Unlike many classical signals and hormones, exposure of the cells to electrophilic molecules potentially induces a series of characteristic and wide-ranging biological responses by covalently attaching with macromolecules such as proteins as well as small cellular reductants. In addition to chemicals originated from xenobiotics or lipid peroxidation, electrophiles in foods have recently attracted much attention. These compounds have recently been found to induce expression of cytoprotective proteins that are involved in the elimination or inactivation of oxidative stress and carcinogenic electrophiles implicated in several pathogeneses. The redox-sensitive regulating systems such as Keap1/Nrf2/ARE play a key role in this induction and thus are considered to be the most important target of electrophiles in foods. This review highlights the food-derived electrophiles as promising protectors against various diseases, with an emphasis on possible molecular mechanisms. Current knowledge of isothiocyanates (ITCs), representative electrophile compounds from cruciferous vegetables, is discussed also, with consideration of the chemistry, metabolism, absorption, and factors influencing the biological activities of ITCs. In addition, this review attempts to provide a balanced perspective on the relative beneficial and harmful effects of the food electrophiles.

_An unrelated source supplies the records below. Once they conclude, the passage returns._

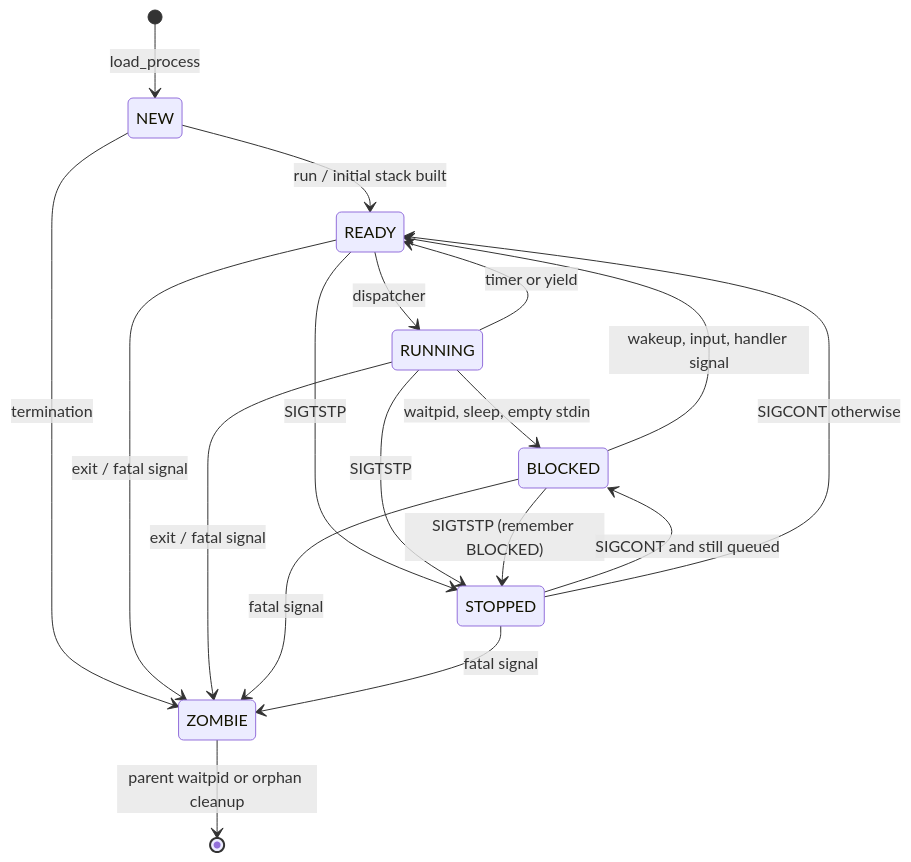
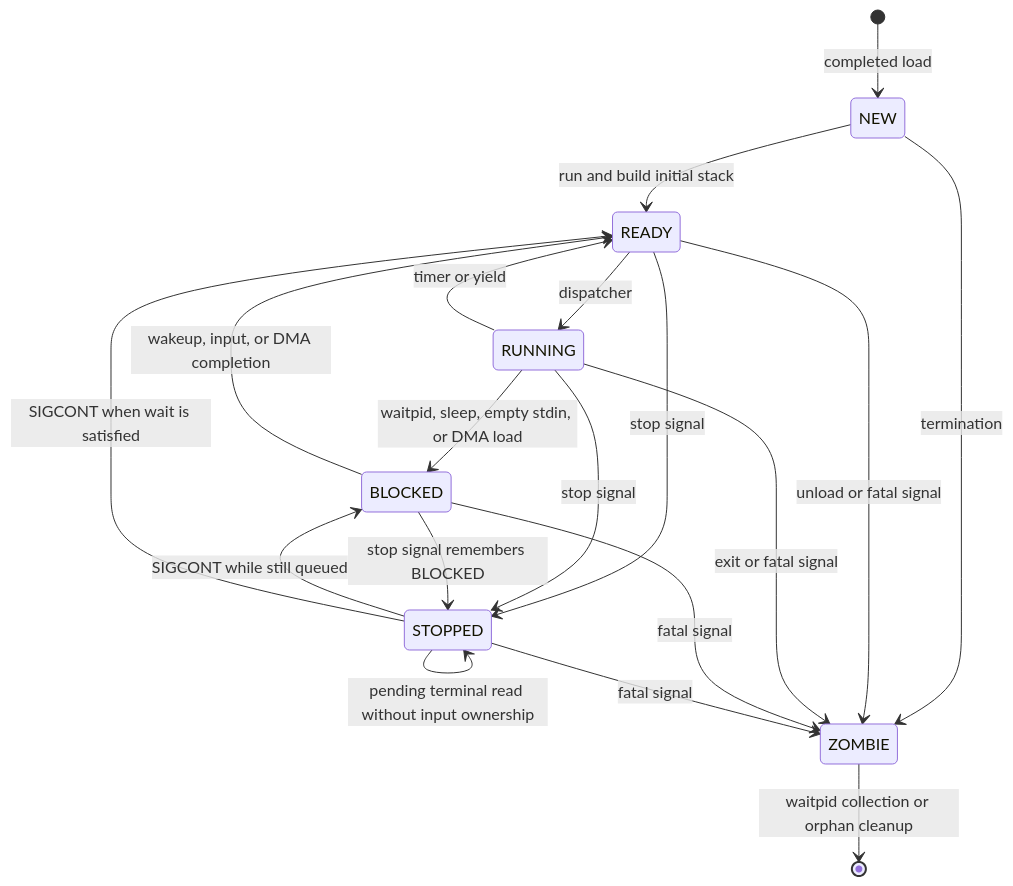
Before and after one commit to matthejue/Pico-OS_Presentation: diagram 11 of 30 in .source/Pico-OS-README.md, drawn with Mermaid. The commit also changed other lines of this file and 10 other files, not shown here.

Commit message:
updated the PicoOS presentation to follow the refreshed README structure and content Added visual zoom support, Mermaid rendering, presentation validation, and source review documentation Refreshed presentation styling, metadata, source snapshots, and contributor instructions

````diff
--- a/.source/Pico-OS-README.md
+++ b/.source/Pico-OS-README.md
@@ -1544,20 +1864,21 @@
 ```mermaid
 stateDiagram-v2
-    [*] --> NEW: load_process
-    NEW --> READY: run / initial stack built
+    [*] --> NEW: completed load
+    NEW --> READY: run and build initial stack
     READY --> RUNNING: dispatcher
     RUNNING --> READY: timer or yield
-    RUNNING --> BLOCKED: waitpid, sleep, empty stdin
-    BLOCKED --> READY: wakeup, input, handler signal
-    READY --> STOPPED: SIGTSTP
-    RUNNING --> STOPPED: SIGTSTP
-    BLOCKED --> STOPPED: SIGTSTP (remember BLOCKED)
-    STOPPED --> BLOCKED: SIGCONT and still queued
-    STOPPED --> READY: SIGCONT otherwise
+    RUNNING --> BLOCKED: waitpid, sleep, empty stdin, or DMA load
+    BLOCKED --> READY: wakeup, input, or DMA completion
+    READY --> STOPPED: stop signal
+    RUNNING --> STOPPED: stop signal
+    BLOCKED --> STOPPED: stop signal remembers BLOCKED
+    STOPPED --> BLOCKED: SIGCONT while still queued
+    STOPPED --> READY: SIGCONT when wait is satisfied
+    STOPPED --> STOPPED: pending terminal read without input ownership
     NEW --> ZOMBIE: termination
-    READY --> ZOMBIE: exit / fatal signal
-    RUNNING --> ZOMBIE: exit / fatal signal
+    READY --> ZOMBIE: unload or fatal signal
+    RUNNING --> ZOMBIE: exit or fatal signal
     BLOCKED --> ZOMBIE: fatal signal
     STOPPED --> ZOMBIE: fatal signal
-    ZOMBIE --> [*]: parent waitpid or orphan cleanup
+    ZOMBIE --> [*]: waitpid collection or orphan cleanup
 ```
````
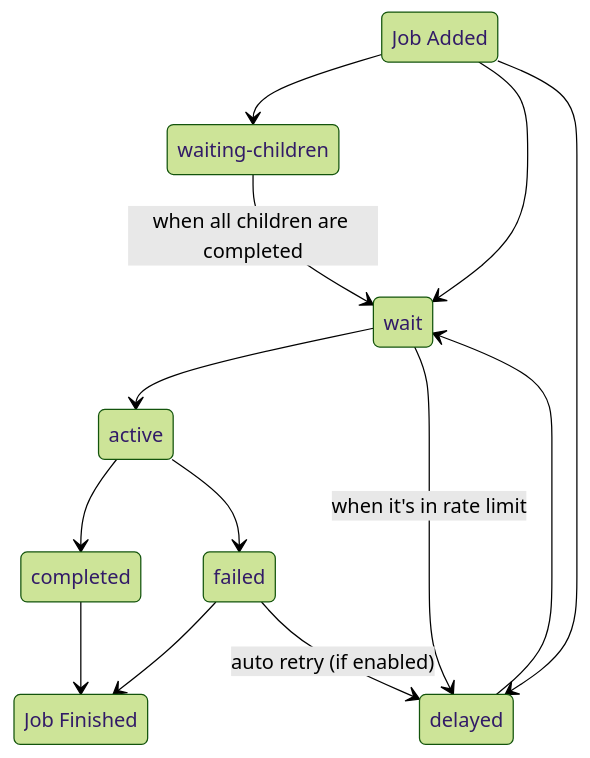
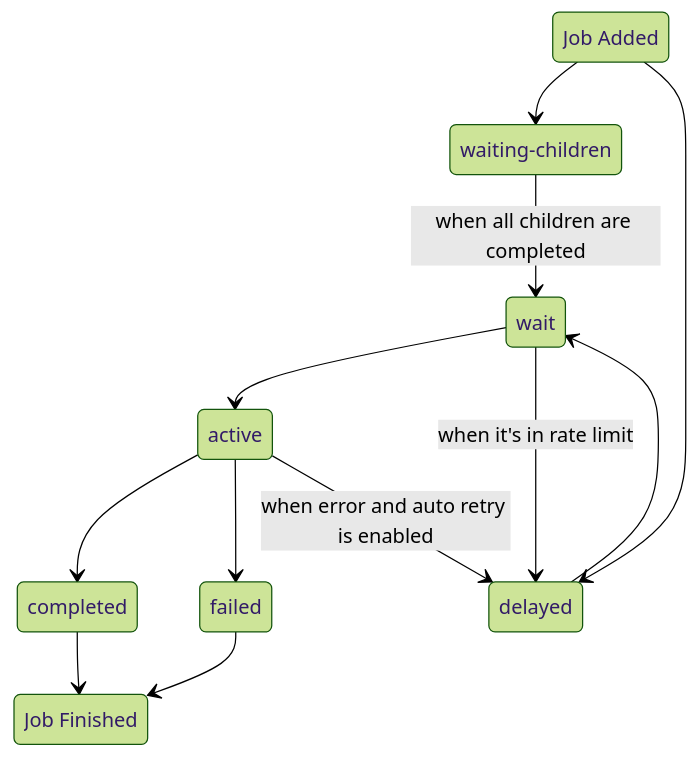
The second of 2 diagrams in docs/gitbook/guide/architecture.md (taskforcesh/bullmq), drawn with Mermaid (forest theme) before and after one commit. The commit also changed other lines of this file and 2 other files, not shown here.

Commit message:
docs: update diagrams

````diff
--- a/docs/gitbook/guide/architecture.md
+++ b/docs/gitbook/guide/architecture.md
@@ -13,18 +31,17 @@
 ```mermaid
 stateDiagram-v2
 state "Job Added" as ja
 state "Job Finished" as jf
 state "waiting-children" as wc
     ja --> wc
-    ja --> wait
     ja --> delayed
     wc --> wait : when all children are completed
     wait --> active
     wait --> delayed : when it's in rate limit
     delayed --> wait
     active --> completed
     active --> failed
     completed --> jf
     failed --> jf
-    failed --> delayed : auto retry (if enabled)
+    active --> delayed : when error and auto retry is enabled
 ```
````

ASJC Scopus subject areas
- Analytical Chemistry
- Applied Microbiology and Biotechnology
- Molecular Biology
- Organic Chemistry